AbbottHatesQ&A: Viral tweet about Aussie PM puts TV show back in bad books

Australia's Prime Minister Tony Abbott © Edgar Su / Reuters , Straya News Network / YouTube
A Twitter user with the handle '@AbbottLovesAnal' raised eyebrows on the latest episode of popular Australian TV show ‘Q&A’ after a message about Prime Minister Tony Abbott flashed up on screen during the program. The user's account is currently unavailable.

The panel program, which is presented in front of a live audience, invites politicians and key industry players to talk about current affairs. The faux pas occurred as political commentator Annabel Crabb was responding to a question. An innocuous-looking tweet popped up, but the contents weren’t at issue. It was the wicked user name '@AbbottLovesAnal' that created a furor among some viewers, and a laughing fit among others.

The PM didn't find incident the least bit amusing, but rather offensive, saying Q&A has gone "a bit out of control."

"I think it's important for the ABC not just to talk about ... tighter management control on that particular program, but actually do it," Abbott told reporters.

The ABC’s Managing Director Mark Scott apologized to the prime minister over the tweet, noting that it had not been displayed on purpose, but appeared by accident since the program deals with a high volume of tweets during its live broadcast.

The ABC will be removing the tweet from any re-broadcasts of Monday's program. According to AP, Q&A already is subject to an independent review by former SBS chief Shaun Brown and noted TV journalist Ray Martin. Both the ABC and SBS are government-funded, but independently-managed broadcasters.

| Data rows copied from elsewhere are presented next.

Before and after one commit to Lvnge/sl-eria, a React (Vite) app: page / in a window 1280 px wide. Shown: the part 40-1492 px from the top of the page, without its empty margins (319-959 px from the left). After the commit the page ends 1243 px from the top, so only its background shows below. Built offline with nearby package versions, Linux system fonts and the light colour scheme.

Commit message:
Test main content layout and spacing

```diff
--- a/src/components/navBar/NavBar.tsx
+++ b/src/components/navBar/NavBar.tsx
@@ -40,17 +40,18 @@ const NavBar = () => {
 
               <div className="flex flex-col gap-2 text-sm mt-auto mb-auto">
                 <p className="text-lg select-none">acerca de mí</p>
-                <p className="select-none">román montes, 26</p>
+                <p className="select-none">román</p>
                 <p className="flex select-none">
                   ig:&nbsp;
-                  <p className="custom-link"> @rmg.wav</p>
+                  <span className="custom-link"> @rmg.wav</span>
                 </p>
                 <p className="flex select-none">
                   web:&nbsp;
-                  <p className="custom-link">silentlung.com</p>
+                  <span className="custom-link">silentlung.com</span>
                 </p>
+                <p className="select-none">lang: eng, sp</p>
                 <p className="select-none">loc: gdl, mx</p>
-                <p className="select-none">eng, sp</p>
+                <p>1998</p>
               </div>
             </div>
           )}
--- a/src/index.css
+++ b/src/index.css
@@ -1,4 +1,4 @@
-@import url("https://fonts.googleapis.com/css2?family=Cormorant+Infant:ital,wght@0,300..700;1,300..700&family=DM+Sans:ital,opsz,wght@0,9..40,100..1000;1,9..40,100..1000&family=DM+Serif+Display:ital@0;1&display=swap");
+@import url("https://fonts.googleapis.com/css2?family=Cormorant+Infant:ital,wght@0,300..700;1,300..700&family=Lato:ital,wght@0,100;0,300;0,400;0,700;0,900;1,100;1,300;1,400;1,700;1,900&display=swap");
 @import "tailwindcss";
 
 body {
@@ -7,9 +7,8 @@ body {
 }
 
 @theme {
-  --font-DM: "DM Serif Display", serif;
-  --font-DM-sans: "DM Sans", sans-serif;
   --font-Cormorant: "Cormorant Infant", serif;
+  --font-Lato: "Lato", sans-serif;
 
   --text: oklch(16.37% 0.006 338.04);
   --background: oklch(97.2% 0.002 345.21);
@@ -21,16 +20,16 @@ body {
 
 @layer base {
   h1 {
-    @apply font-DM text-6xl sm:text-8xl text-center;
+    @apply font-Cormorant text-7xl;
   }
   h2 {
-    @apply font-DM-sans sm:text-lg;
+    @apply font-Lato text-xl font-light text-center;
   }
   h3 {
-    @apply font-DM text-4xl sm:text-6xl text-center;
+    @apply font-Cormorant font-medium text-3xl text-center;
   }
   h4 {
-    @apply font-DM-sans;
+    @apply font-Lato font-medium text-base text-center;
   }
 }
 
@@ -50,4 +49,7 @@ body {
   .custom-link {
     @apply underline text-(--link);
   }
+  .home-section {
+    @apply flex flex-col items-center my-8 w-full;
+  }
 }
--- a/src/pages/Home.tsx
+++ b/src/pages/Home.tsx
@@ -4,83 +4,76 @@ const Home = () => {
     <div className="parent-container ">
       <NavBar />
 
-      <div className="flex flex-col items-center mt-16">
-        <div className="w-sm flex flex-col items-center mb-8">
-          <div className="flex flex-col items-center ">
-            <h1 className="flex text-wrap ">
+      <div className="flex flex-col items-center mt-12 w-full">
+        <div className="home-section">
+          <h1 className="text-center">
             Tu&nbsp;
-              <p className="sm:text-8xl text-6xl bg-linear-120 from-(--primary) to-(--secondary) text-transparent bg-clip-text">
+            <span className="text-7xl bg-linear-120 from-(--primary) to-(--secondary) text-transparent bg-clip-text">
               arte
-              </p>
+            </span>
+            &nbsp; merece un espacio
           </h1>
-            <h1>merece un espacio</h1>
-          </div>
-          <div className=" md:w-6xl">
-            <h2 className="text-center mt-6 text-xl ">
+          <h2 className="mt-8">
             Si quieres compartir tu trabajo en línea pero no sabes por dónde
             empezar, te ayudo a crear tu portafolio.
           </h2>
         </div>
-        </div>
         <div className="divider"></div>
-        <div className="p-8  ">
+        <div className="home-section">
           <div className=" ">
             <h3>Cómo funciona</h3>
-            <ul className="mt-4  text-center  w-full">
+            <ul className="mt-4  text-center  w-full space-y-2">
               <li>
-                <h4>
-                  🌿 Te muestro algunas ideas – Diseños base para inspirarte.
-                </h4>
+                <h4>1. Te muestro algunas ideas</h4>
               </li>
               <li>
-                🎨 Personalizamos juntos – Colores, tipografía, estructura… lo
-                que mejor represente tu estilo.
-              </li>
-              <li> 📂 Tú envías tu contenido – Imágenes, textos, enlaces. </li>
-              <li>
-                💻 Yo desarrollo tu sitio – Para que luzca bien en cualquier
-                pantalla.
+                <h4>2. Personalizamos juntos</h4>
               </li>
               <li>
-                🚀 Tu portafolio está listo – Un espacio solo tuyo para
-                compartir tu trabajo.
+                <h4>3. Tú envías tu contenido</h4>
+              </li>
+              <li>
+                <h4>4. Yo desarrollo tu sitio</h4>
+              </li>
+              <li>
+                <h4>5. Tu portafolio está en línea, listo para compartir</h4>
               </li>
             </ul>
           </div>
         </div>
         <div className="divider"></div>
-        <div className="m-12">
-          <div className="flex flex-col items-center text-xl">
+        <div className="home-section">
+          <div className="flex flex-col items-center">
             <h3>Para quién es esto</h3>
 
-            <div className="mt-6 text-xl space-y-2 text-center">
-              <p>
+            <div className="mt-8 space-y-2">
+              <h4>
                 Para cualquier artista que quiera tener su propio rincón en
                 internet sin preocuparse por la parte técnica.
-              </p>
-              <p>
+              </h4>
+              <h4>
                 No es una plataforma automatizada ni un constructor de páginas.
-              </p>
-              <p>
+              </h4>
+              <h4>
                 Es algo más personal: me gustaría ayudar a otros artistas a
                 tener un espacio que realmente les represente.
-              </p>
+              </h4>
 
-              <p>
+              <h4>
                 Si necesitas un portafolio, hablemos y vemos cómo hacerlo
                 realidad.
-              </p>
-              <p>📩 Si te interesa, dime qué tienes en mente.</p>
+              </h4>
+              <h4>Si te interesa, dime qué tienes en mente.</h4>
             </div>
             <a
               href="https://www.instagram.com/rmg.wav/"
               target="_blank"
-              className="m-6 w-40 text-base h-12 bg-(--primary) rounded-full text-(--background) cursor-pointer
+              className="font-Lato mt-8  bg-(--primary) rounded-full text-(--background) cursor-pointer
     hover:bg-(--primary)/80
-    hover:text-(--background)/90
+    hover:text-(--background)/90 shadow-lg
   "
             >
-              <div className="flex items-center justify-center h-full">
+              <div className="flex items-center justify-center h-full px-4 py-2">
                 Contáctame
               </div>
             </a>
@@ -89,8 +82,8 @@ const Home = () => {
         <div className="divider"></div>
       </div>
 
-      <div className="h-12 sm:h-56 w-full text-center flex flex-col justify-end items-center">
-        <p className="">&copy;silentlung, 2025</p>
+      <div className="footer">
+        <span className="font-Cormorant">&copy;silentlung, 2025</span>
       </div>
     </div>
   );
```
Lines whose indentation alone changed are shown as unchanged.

Q&A has been under intense scrutiny from the current government in recent months. It came under fire in June for having Zaky Mallah, an Australian who has been charged but found not guilty under Australia's anti-terrorism laws, in its audience and allowing him to ask a question to the panel.

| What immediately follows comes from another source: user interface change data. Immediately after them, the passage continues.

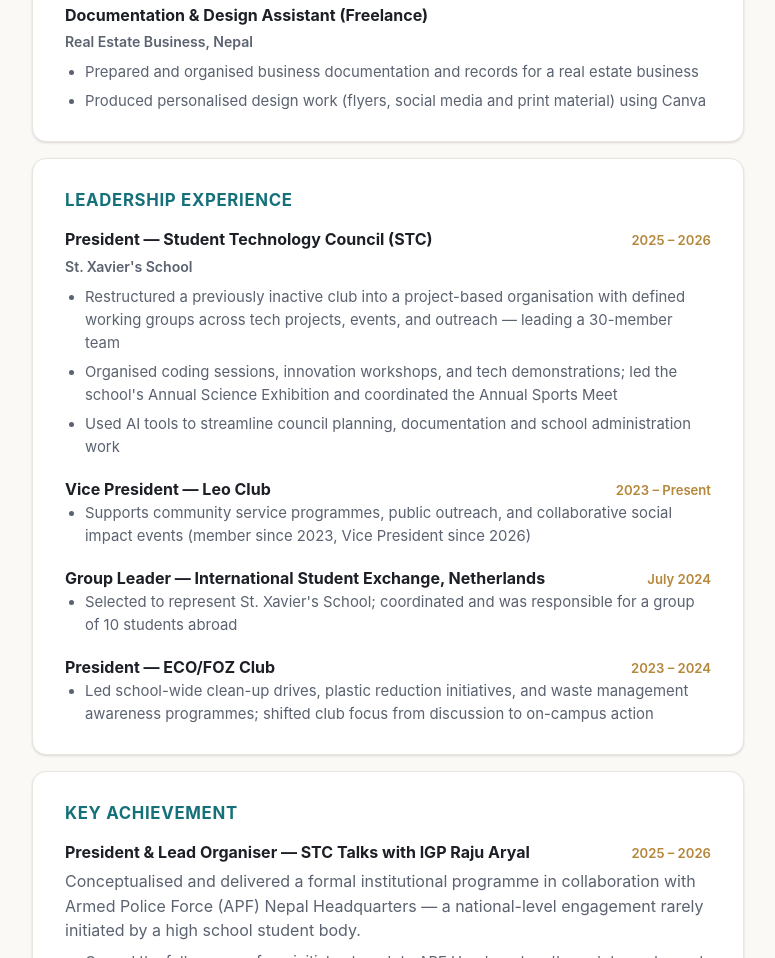
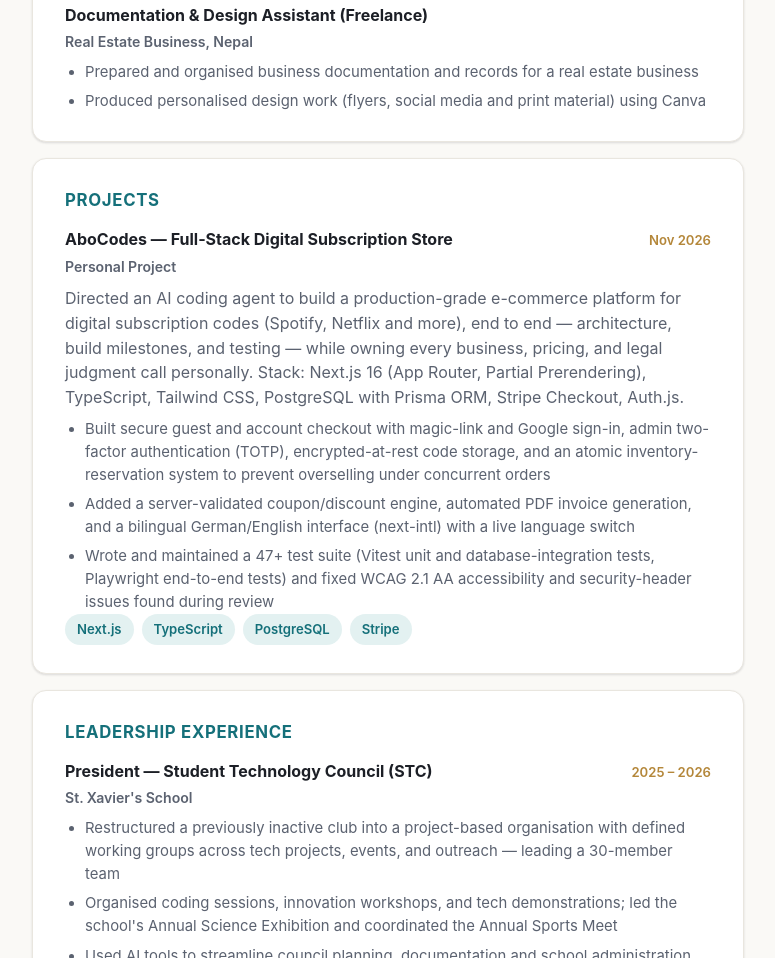
Before and after one commit to Pragalv118/Pragalv118.github.io, a plain HTML site: page index.html in a window 1280 px wide. Shown: the part 1506-2464 px from the top of the page, without its empty margins (252-1027 px from the left). Drawn offline with Linux system fonts and the light colour scheme.

Commit message:
Add Projects section: AboCodes subscription-store build
Co-Authored-By: Claude Sonnet 5 <noreply@anthropic.com>

```diff
--- a/index.html
+++ b/index.html
@@ -122,6 +122,30 @@
         <li>Prepared and organised business documentation and records for a real estate business</li>
         <li>Produced personalised design work (flyers, social media and print material) using Canva</li>
       </ul>
+    </div>
+  </section>
+
+  <section class="card">
+    <h2>Projects</h2>
+
+    <div class="entry">
+      <div class="entry-head">
+        <h3>AboCodes — Full-Stack Digital Subscription Store</h3>
+        <span class="period">Nov 2026</span>
+      </div>
+      <p class="org">Personal Project</p>
+      <p>Directed an AI coding agent to build a production-grade e-commerce platform for digital subscription codes (Spotify, Netflix and more), end to end — architecture, build milestones, and testing — while owning every business, pricing, and legal judgment call personally. Stack: Next.js 16 (App Router, Partial Prerendering), TypeScript, Tailwind CSS, PostgreSQL with Prisma ORM, Stripe Checkout, Auth.js.</p>
+      <ul>
+        <li>Built secure guest and account checkout with magic-link and Google sign-in, admin two-factor authentication (TOTP), encrypted-at-rest code storage, and an atomic inventory-reservation system to prevent overselling under concurrent orders</li>
+        <li>Added a server-validated coupon/discount engine, automated PDF invoice generation, and a bilingual German/English interface (next-intl) with a live language switch</li>
+        <li>Wrote and maintained a 47+ test suite (Vitest unit and database-integration tests, Playwright end-to-end tests) and fixed WCAG 2.1 AA accessibility and security-header issues found during review</li>
+      </ul>
+      <div class="tags">
+        <span class="tag">Next.js</span>
+        <span class="tag">TypeScript</span>
+        <span class="tag">PostgreSQL</span>
+        <span class="tag">Stripe</span>
+      </div>
     </div>
   </section>
 
```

A heated exchange took place between Mallah and MP Steve Ciobo. In 2011, Mallah traveled to Syria to film the Syrian Civil War, declaring his support for the Free Syrian Army.

READ MORE: Massive strike hits Aussie airports as Abbott plans pay cuts for customs, immigration staff

Meanwhile, the man behind the Twitter account that caused such controversy last night, who goes by the name Gregg Schurch, has instantly turned into a social media hero, thanking his supporters after his tweet gained such momentum.